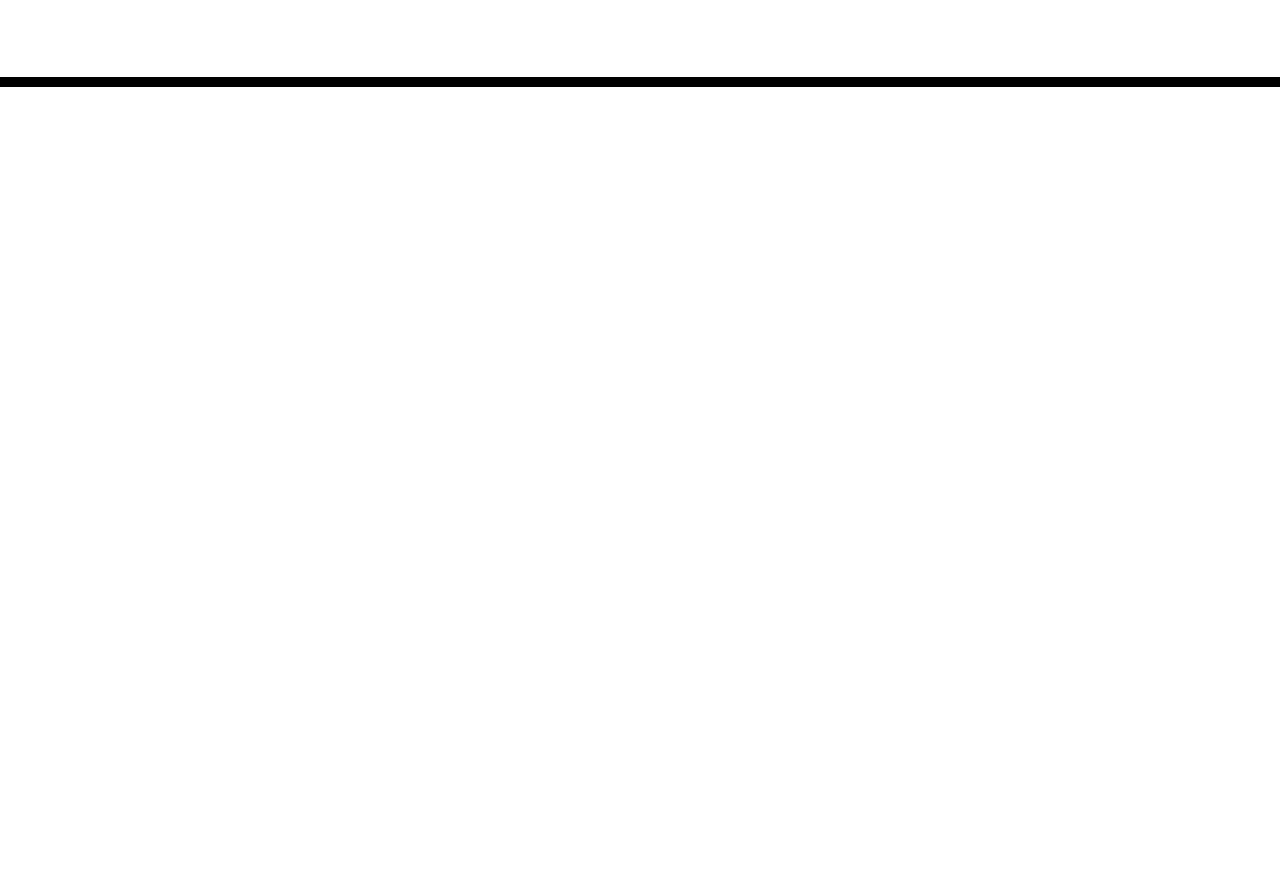
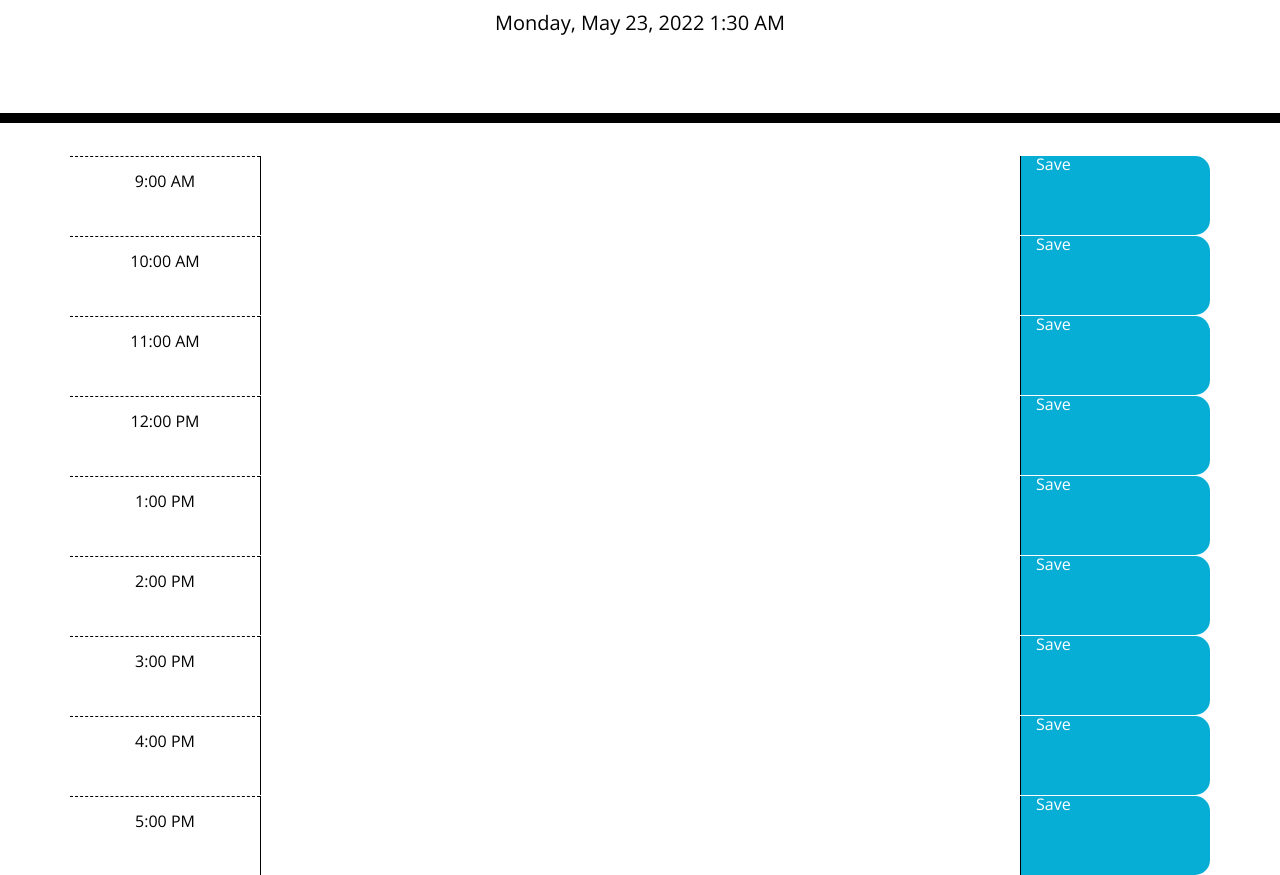
Before and after one commit to coneboybebop/Work-day-scheduler, a plain HTML site: page index.html in a window 1280 px wide. Shown: the part 181-1056 px from the top of the page. Before the commit the page ends 800 px from the top, so only its background shows below. Drawn offline with nearby package versions, Linux system fonts and the light colour scheme.

Commit message:
added current date with moment plus began other functions

```diff
--- a/assets/script.js
+++ b/assets/script.js
@@ -1,2 +1,32 @@
 // variable for current day and date.
 var today = moment().format("LLLL");
+
+// dynamically add date and time to top of the page
+document.getElementById("currentDay").innerHTML = today;
+
+
+// variables for each hour of the work day
+var nine = moment().set('hour', 9);
+var ten = moment().set('hour', 10);
+var eleven = moment().set('hour', 11)
+var twelve = moment().set('hour', 12);
+var one = moment().set('hour', 13);
+var two = moment().set('hour', 14);
+var three = moment().set('hour', 15);
+var four = moment().set('hour', 16);
+var five = moment().set('hour', 17);
+
+var auditTime = function() {
+
+
+}
+
+// save tasks to local storage
+$(".saveBtn").on("click", function () {
+
+
+}
+
+)
+
+// retrieve from local storage on refresh
--- a/index.html
+++ b/index.html
@@ -29,7 +29,74 @@
       <p id="currentDay" class="lead"></p>
     </header>
     <div class="container">
-      <!-- Timeblocks go here -->
+      <!--div for each hour of work day-->
+      <!--9 am-->
+      <div class="row">
+        <div class="hour col-2 text-center py-3" id="nine">9:00 AM</div>
+        <textarea class="description col-8"></textarea>
+        <btn class="saveBtn col-2">Save</btn>
+      </div>
+
+      <!--10 am-->
+      <div class="row">
+        <div class="hour col-2 text-center py-3" id="ten">10:00 AM</div>
+        <textarea class="description col-8"></textarea>
+        <btn class="saveBtn col-2">Save</btn>
+      </div>
+
+      <!--11 am-->
+      <div class="row">
+        <div class="hour col-2 text-center py-3" id="eleven">11:00 AM</div>
+        <textarea class="description col-8"></textarea>
+        <btn class="saveBtn col-2">Save</btn>
+      </div>
+
+      <!--12 pm-->
+      <div class="row">
+        <div class="hour col-2 text-center py-3" id="twelve">12:00 PM</div>
+        <textarea class="description col-8"></textarea>
+        <btn class="saveBtn col-2">Save</btn>
+      </div>
+
+      <!--1 pm-->
+      <div class="row">
+        <div class="hour col-2 text-center py-3" id="one">1:00 PM</div>
+        <textarea class="description col-8"></textarea>
+        <btn class="saveBtn col-2">Save</btn>
+      </div>
+
+      <!--2pm-->
+      <div class="row">
+        <div class="hour col-2 text-center py-3" id="two">2:00 PM</div>
+        <textarea class="description col-8"></textarea>
+        <btn class="saveBtn col-2">Save</btn>
+      </div>
+
+      <!--3pm-->
+      <div class="row">
+        <div class="hour col-2 text-center py-3" id="three">3:00 PM</div>
+        <textarea class="description col-8"></textarea>
+        <btn class="saveBtn col-2">Save</btn>
+      </div>
+
+      <!--4pm-->
+      <div class="row">
+        <div class="hour col-2 text-center py-3" id="four">4:00 PM</div>
+        <textarea class="description col-8"></textarea>
+        <btn class="saveBtn col-2">Save</btn>
+      </div>
+
+      <!--5pm-->
+      <div class="row">
+        <div class="hour col-2 text-center py-3" id="five">5:00 PM</div>
+        <textarea class="description col-8"></textarea>
+        <btn class="saveBtn col-2">Save</btn>
+      </div>
+
+
+
+
+
     </div>
 
     <script src="https://code.jquery.com/jquery-3.4.1.min.js"></script>
```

■ What you will do: Reproduce each line of the entries in which the word "twelve" is found.

■ Solution:
+var twelve = moment().set('hour', 12);
+        <div class="hour col-2 text-center py-3" id="twelve">12:00 PM</div>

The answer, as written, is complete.